> Work item
Count the lines below containing "XXFI"; state the number only.
((
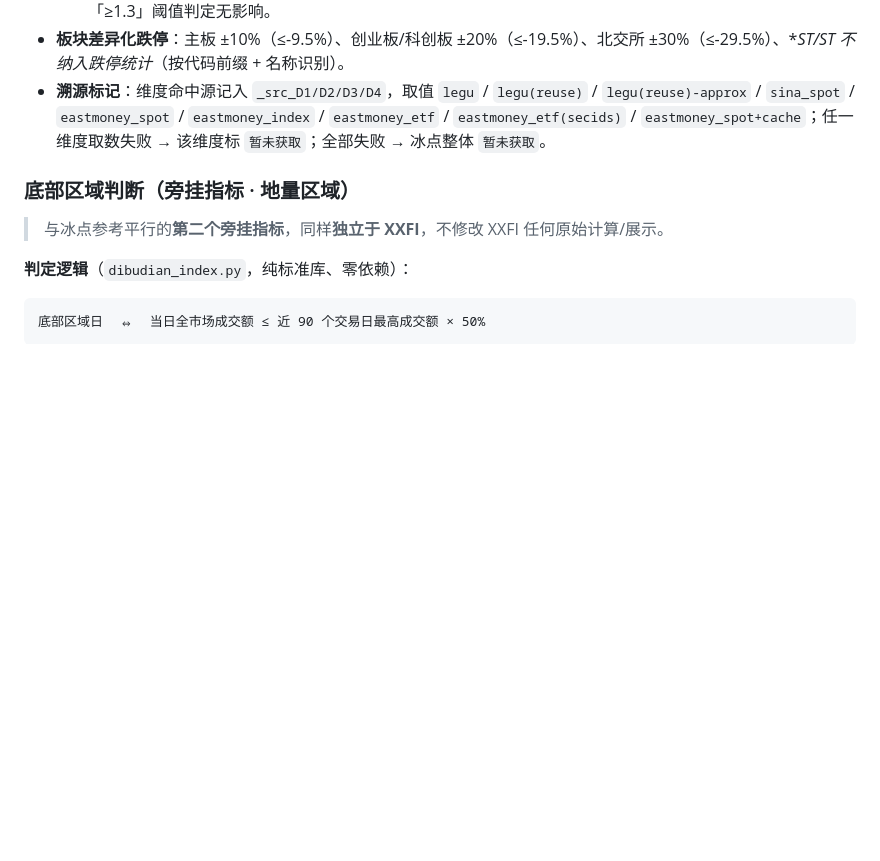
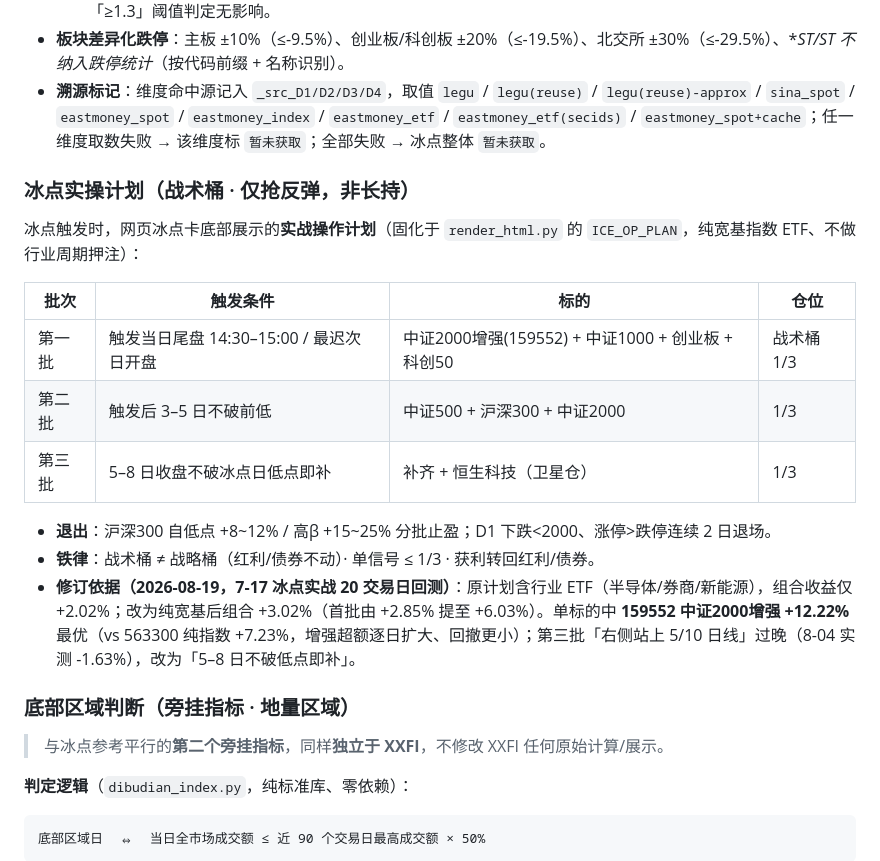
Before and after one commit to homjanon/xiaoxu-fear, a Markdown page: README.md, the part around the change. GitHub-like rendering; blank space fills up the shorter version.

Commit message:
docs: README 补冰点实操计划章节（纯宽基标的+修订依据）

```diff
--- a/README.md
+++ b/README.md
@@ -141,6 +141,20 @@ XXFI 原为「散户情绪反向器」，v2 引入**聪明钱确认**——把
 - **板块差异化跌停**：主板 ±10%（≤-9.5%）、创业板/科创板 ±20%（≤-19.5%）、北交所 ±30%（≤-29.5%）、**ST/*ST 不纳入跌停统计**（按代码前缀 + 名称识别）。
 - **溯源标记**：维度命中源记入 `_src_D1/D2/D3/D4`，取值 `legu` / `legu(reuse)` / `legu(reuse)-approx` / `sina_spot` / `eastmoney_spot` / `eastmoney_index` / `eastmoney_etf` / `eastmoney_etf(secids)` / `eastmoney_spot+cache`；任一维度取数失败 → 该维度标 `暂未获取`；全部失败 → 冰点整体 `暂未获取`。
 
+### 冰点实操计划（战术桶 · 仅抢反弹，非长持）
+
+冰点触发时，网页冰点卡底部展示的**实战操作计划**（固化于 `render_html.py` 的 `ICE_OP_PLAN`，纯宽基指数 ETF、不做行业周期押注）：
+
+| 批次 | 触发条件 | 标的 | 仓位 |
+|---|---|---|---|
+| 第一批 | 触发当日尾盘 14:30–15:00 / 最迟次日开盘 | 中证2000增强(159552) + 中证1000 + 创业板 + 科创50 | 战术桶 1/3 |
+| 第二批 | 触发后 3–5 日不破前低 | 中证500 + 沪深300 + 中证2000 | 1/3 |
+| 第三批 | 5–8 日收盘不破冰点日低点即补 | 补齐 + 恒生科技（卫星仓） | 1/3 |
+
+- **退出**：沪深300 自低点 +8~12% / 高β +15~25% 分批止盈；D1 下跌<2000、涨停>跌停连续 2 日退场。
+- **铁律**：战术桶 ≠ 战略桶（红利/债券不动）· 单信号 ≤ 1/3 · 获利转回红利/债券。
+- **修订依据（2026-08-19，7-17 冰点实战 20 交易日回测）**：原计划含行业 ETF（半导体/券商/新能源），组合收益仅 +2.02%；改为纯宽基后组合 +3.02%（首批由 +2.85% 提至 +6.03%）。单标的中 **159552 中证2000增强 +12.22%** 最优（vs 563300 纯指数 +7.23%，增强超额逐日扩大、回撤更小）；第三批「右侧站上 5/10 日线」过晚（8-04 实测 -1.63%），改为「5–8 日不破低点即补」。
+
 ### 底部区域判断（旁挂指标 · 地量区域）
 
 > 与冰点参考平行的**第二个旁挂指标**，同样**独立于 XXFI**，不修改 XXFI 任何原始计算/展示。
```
))
> Output for this exercise
2